When Dr. Patti Paris flips on the lights, she ushers her pediatric patients into an exam room equipped to do two important things: heal bodies and calm spirits. While the room has all the daunting elements of a hospital — metal exam trays, paper lined beds, jars of giant cotton swabs and tongue depressors and florescent lights — that's not what draws the eye.
Across the room from the exam table, a mural fills the wall. A beluga whale (painted by the mother of an Alaska Native Medical Center doctor), all soft blues and purples, nods at a fuzzy otter with a stream of bubbles trickling past its whiskers. Above the oceanscape sits a hoard of seals lazing on the ice, looking up at an active aurora borealis display. It's just one of several tranquil storybook scenes on the walls of ANMC. And for the 13,000 children who visit ANMC each year, it makes the experience a little less scary.
From 2009-2013, Alaska hospitals admitted and treated young patients — infants through age 14 — for a host of nonfatal injuries, including falls (854), ATV/snow machine accidents (182), poisoning (144), bicycle accidents (139) and burns (74).*
In 2015, ANMC was recognized as Alaska's first and only Comprehensive Pediatric Emergency Center.
While the recognition may still be news to some, Dr. Jay Butler, the State of Alaska's chief medical officer and the director of the Division of Public Health, said the distinction doesn't mean the hospital is doing anything new — it just validates the care they've always given.

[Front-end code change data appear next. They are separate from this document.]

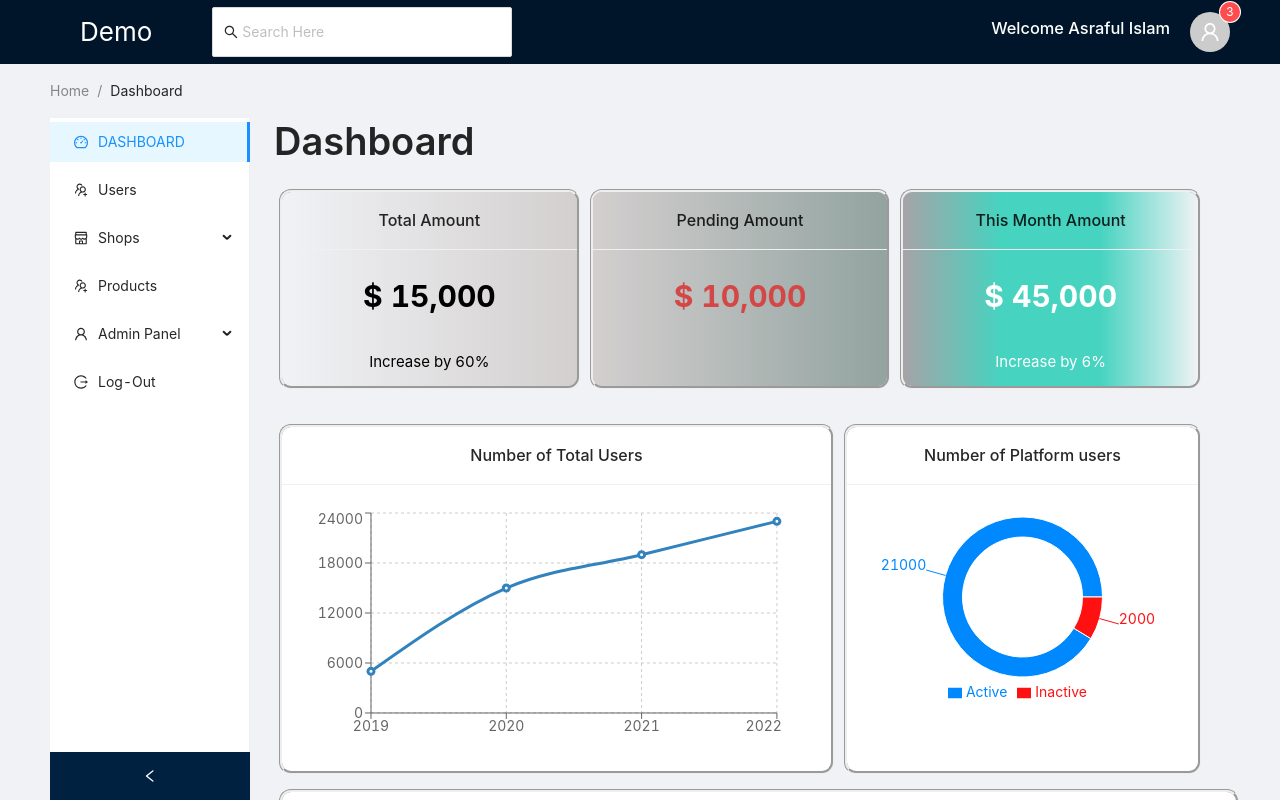
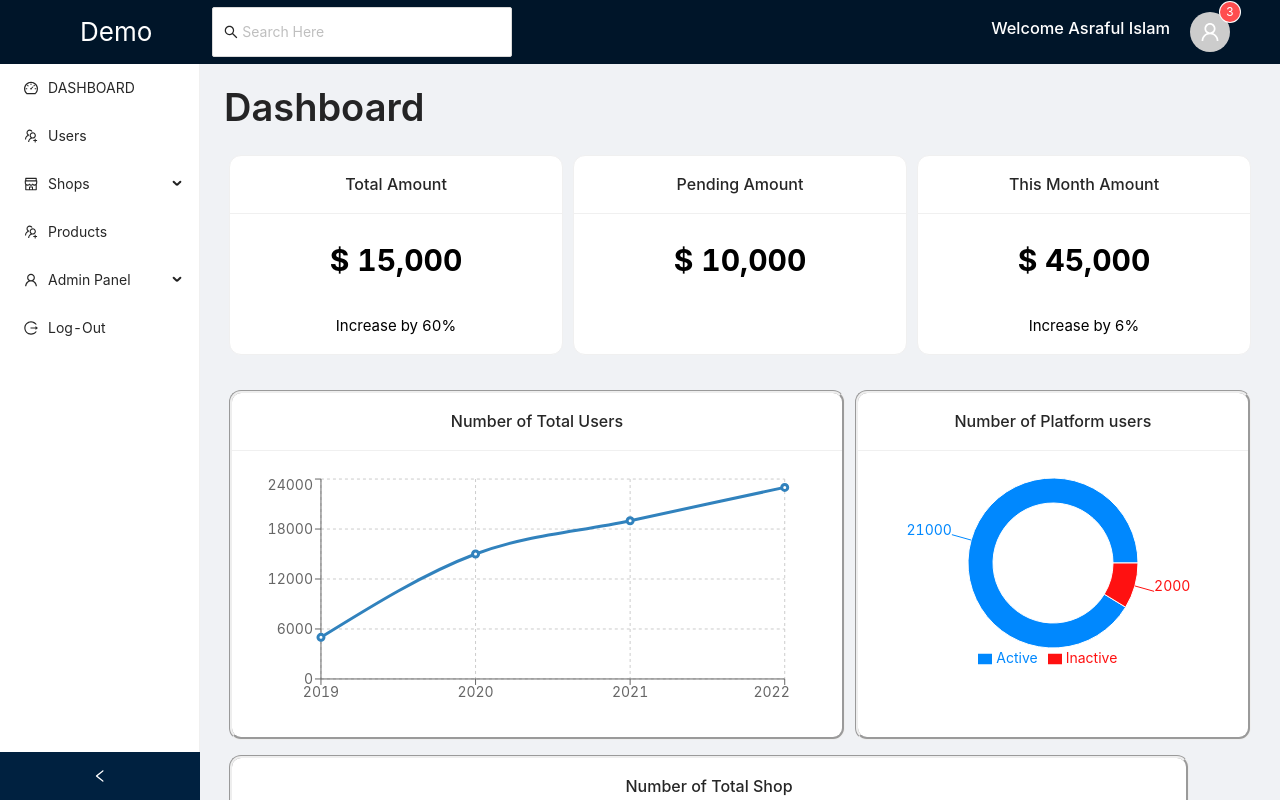
Before and after one commit to aislamspondon/Ant-Dashboard-design, a React (Create React App) app: page / in a window 1280 px wide. Shown: the top 800 px of the page. Built offline with nearby package versions, Linux system fonts and the light colour scheme.

Commit message:
deploy demo

```diff
--- a/src/Components/Chart/PieChartView.js
+++ b/src/Components/Chart/PieChartView.js
@@ -22,7 +22,7 @@ export default function PieChartView() {
             dataKey="value"
             data={data}
             innerRadius={60}
-            outerRadius={80}
+            outerRadius={85}
             fill="#82ca9d"
             label
           >
--- a/src/Components/Home.js
+++ b/src/Components/Home.js
@@ -20,16 +20,17 @@ export default function Home() {
       >
         <Card
           title="Total Amount"
-          bordered={false}
+          bordered={true}
           style={{
             width: "33%",
             height: 200,
-            borderStyle: "groove",
             position: "relative",
             textAlign: "center",
             margin: 5,
             borderRadius: 12,
-            backgroundImage: "linear-gradient(to right, #F0F2F5, #D3CFCF)",
+            // backgroundImage: "linear-gradient(to right, #F0F2F5, #D3CFCF)",
+            background: "#fff",
+            boxShadow: "5px #f4eded",
             // background: "#D3CFCF",
           }}
         >
@@ -40,42 +41,44 @@ export default function Home() {
         </Card>
         <Card
           title="Pending Amount"
-          bordered={false}
+          bordered={true}
           style={{
             width: "33%",
             height: 200,
-            borderStyle: "groove",
             position: "relative",
             textAlign: "center",
             margin: 5,
             borderRadius: 12,
-            backgroundImage: "linear-gradient(to right, #D3CFCF, #92A3A0)",
+            // backgroundImage: "linear-gradient(to right, #D3CFCF, #92A3A0)",
+            background: "#fff",
+            boxShadow: "5px #f4eded",
             // background: "#92A3A0",
           }}
         >
-          <p style={{ color: "#d34747", fontSize: 30, fontWeight: "bold" }}>
+          <p style={{ color: "black", fontSize: 30, fontWeight: "bold" }}>
             $ 10,000
           </p>
         </Card>
         <Card
           title="This Month Amount"
-          bordered={false}
+          bordered={true}
           style={{
             width: "33%",
             height: 200,
-            borderStyle: "groove",
             position: "relative",
             textAlign: "center",
             margin: 5,
             borderRadius: 12,
-            backgroundImage:
-              "linear-gradient(to right, #A6A3A7, #46D3C0,#46D3C0, #F0F2F5)",
+            // backgroundImage:
+            //   "linear-gradient(to right, #A6A3A7, #46D3C0,#46D3C0, #F0F2F5)",
+            background: "#fff",
+            boxShadow: "5px #f4eded",
           }}
         >
-          <p style={{ color: "#fff", fontSize: 30, fontWeight: "bold" }}>
+          <p style={{ color: "black", fontSize: 30, fontWeight: "bold" }}>
             $ 45,000
           </p>
-          <p style={{ color: "#fff", fontSize: 15 }}>Increase by 6%</p>
+          <p style={{ color: "black", fontSize: 15 }}>Increase by 6%</p>
         </Card>
       </div>
       <div style={{ display: "flex", justifyContent: "space-between" }}>
--- a/src/Components/LayoutDashboard.js
+++ b/src/Components/LayoutDashboard.js
@@ -20,7 +20,7 @@ import ManageAdmin from "./ManageAdmin";
 import Products from "./Products";
 import Users from "./Users";
 
-import { Avatar, Badge, Breadcrumb, Input, Layout, Menu } from "antd";
+import { Avatar, Badge, Input, Layout, Menu } from "antd";
 import { React, useState } from "react";
 
 const { Header, Content, Footer, Sider } = Layout;
@@ -89,19 +89,7 @@ export default function Layout2() {
           </Badge>
         </div>
       </Header>
-      <Content
-        style={{
-          padding: "0 50px",
-        }}
-      >
-        <Breadcrumb
-          style={{
-            margin: "16px 0",
-          }}
-        >
-          <Breadcrumb.Item>Home</Breadcrumb.Item>
-          <Breadcrumb.Item>Dashboard</Breadcrumb.Item>
-        </Breadcrumb>
+      <Content>
         <Layout
           className="site-layout-background"
           style={{
@@ -118,17 +106,18 @@ export default function Layout2() {
             <Menu
               mode="inline"
               onClick={onClick}
-              defaultSelectedKeys={["sub1"]}
+              // defaultSelectedKeys={["sub1"]}
               defaultOpenKeys={["1"]}
               style={{
                 height: "100%",
+                overflow: "hidden",
               }}
               items={items}
             />
           </Sider>
           <Content
             style={{
-              padding: "0 24px",
+              padding: "20px 24px",
               minHeight: 280,
             }}
           >
--- a/src/Components/Users.js
+++ b/src/Components/Users.js
@@ -11,7 +11,7 @@ const data = [
     email: "don458@gmail.com",
     activity: "Active",
     button: (
-      <Button type="danger" shape="round" icon={<StopOutlined />}>
+      <Button type="danger" icon={<StopOutlined />}>
         Suspend/Restrict
       </Button>
     ),
@@ -24,7 +24,7 @@ const data = [
     email: "john458@gmail.com",
     activity: "Active",
     button: (
-      <Button type="danger" shape="round" icon={<StopOutlined />}>
+      <Button type="danger" icon={<StopOutlined />}>
         Suspend/Restrict
       </Button>
     ),
@@ -37,7 +37,7 @@ const data = [
     email: "alom458@gmail.com",
     activity: "Active",
     button: (
-      <Button type="danger" shape="round" icon={<StopOutlined />}>
+      <Button type="danger" icon={<StopOutlined />}>
         Suspend/Restrict
       </Button>
     ),
@@ -50,7 +50,7 @@ const data = [
     email: "alvi458@gmail.com",
     activity: "Inactive",
     button: (
-      <Button type="danger" shape="round" icon={<StopOutlined />}>
+      <Button type="danger" icon={<StopOutlined />}>
         Suspend/Restrict
       </Button>
     ),
@@ -63,7 +63,7 @@ const data = [
     email: "feigh458@gmail.com",
     activity: "Active",
     button: (
-      <Button type="danger" shape="round" icon={<StopOutlined />}>
+      <Button type="danger" icon={<StopOutlined />}>
         Suspend/Restrict
       </Button>
     ),
@@ -76,7 +76,7 @@ const data = [
     email: "aloha458@gmail.com",
     activity: "Inactive",
     button: (
-      <Button type="danger" shape="round" icon={<StopOutlined />}>
+      <Button type="danger" icon={<StopOutlined />}>
         Suspend/Restrict
       </Button>
     ),
@@ -89,7 +89,7 @@ const data = [
     email: "axie458@gmail.com",
     activity: "Active",
     button: (
-      <Button type="danger" shape="round" icon={<StopOutlined />}>
+      <Button type="danger" icon={<StopOutlined />}>
         Suspend/Restrict
       </Button>
     ),
@@ -102,7 +102,7 @@ const data = [
     email: "darcy458@gmail.com",
     activity: "Inactive",
     button: (
-      <Button type="danger" shape="round" icon={<StopOutlined />}>
+      <Button type="danger" icon={<StopOutlined />}>
         Suspend/Restrict
       </Button>
     ),
@@ -115,7 +115,7 @@ const data = [
     email: "eaglan458@gmail.com",
     activity: "Active",
     button: (
-      <Button type="danger" shape="round" icon={<StopOutlined />}>
+      <Button type="danger" icon={<StopOutlined />}>
         Suspend/Restrict
       </Button>
     ),
@@ -128,7 +128,7 @@ const data = [
     email: "flakon458@gmail.com",
     activity: "Inactive",
     button: (
-      <Button type="danger" shape="round" icon={<StopOutlined />}>
+      <Button type="danger" icon={<StopOutlined />}>
         Suspend/Restrict
       </Button>
     ),
@@ -166,8 +166,9 @@ const columns = [
         return (
           <span
             style={{
-              background: "rgba(212, 167, 31, 0.3)",
-              color: "#D4A71F",
+              // background: "rgba(212, 167, 31, 0.3)",
+              color: "#18f75b",
+              fontWeight: "bold",
               padding: 3,
               paddingLeft: 10,
               paddingRight: 10,
@@ -181,7 +182,9 @@ const columns = [
         return (
           <span
             style={{
-              background: "rgba(220, 53, 69, 0.2",
+              // background: "rgba(220, 53, 69, 0.2",
+
+              fontWeight: "bold",
               color: "#DC3545",
               padding: 3,
               paddingLeft: 10,
```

"The important thing to recognize in pediatric care is that kids aren't just little adults," Butler said. "Even if a hospital has a trauma center, they might not be equipped to handle kids. ANMC was our first hospital in the state to achieve this designation and meet the national standards set for the best possible medical care."
Butler said for a hospital to meet the Alaska Emergency Medical Services for Children requirements it must have: a pediatric intensive care unit, professionals trained in pediatric intensive and emergency care, adequate staffing for the care units and consultations, devised protocols and ongoing quality improvement activities.
"It's important to have doctors specialized in pediatrics because children decompensate much more quickly than adults," said Paris, who is also the medical director of ANMC's Emergency Department. "Because of that, and their size, pediatric patients are completely different from adults in terms of care and challenges."
One important difference between adult and child care, Paris said, is the size of equipment used. A normal breathing tube for an adult wouldn't be suitable for the trachea of a 2-year-old. Similarly, a tube for an infant wouldn't be large enough for a 10-year-old boy.
"Kids come in different sizes, so you have to be mindful of that and adjust things like equipment or medication doses," Paris said.
To help, ANMC has a multicolored ruler and color-coded equipment drawers where providers can quickly find appropriate equipment based on the size of their pediatric patients. Because children get sicker at a faster rate, Paris said, every second they can shave off response time — like time spent finding the right equipment — counts.
Dr. Nate Hemmer, an emergency room physician, said another way ANMC increases the odds for trauma cases is activating a trauma response when an ambulance notifies the hospital of an incoming injured child. Before the child even reaches the hospital, a team of doctors and nurses has assembled, ready to provide care immediately.
"We have more hands, and brains, in and everyone is working at the same time," Hemmer said. "It gets done faster. In trauma, speed is important. If you're bleeding internally, for instance, the time is ticking. The hourglass only has so much sand."
While ANMC primarily serves as the principal care center for the Alaska Native and American Indian communities in Anchorage, it's also the referral hospital for the entire state. While smaller community facilities may be able to deal with most pediatric illnesses and injuries, Paris said about 10 percent of cases require pediatric patients be flown to ANMC.
"We really like taking care of kids across the entire state, and that's why this program is important to us," Paris said. "We want to provide the best possible care to our future."
*Statistics from DHSS, DPH, Section of Emergency Programs, Alaska Trauma Registry
This story was sponsored by Alaska Native Tribal Health Consortium, a nonprofit Tribal health organization designed to meet the unique health needs of more than 150,000 Alaska Native and American Indian people living in Alaska.
This article was produced by the special content department of Alaska Dispatch News in collaboration with ANTHC. The ADN newsroom was not involved in its production.
Correction: An earlier version of this story used an incorrect term to refer to a child's trachea.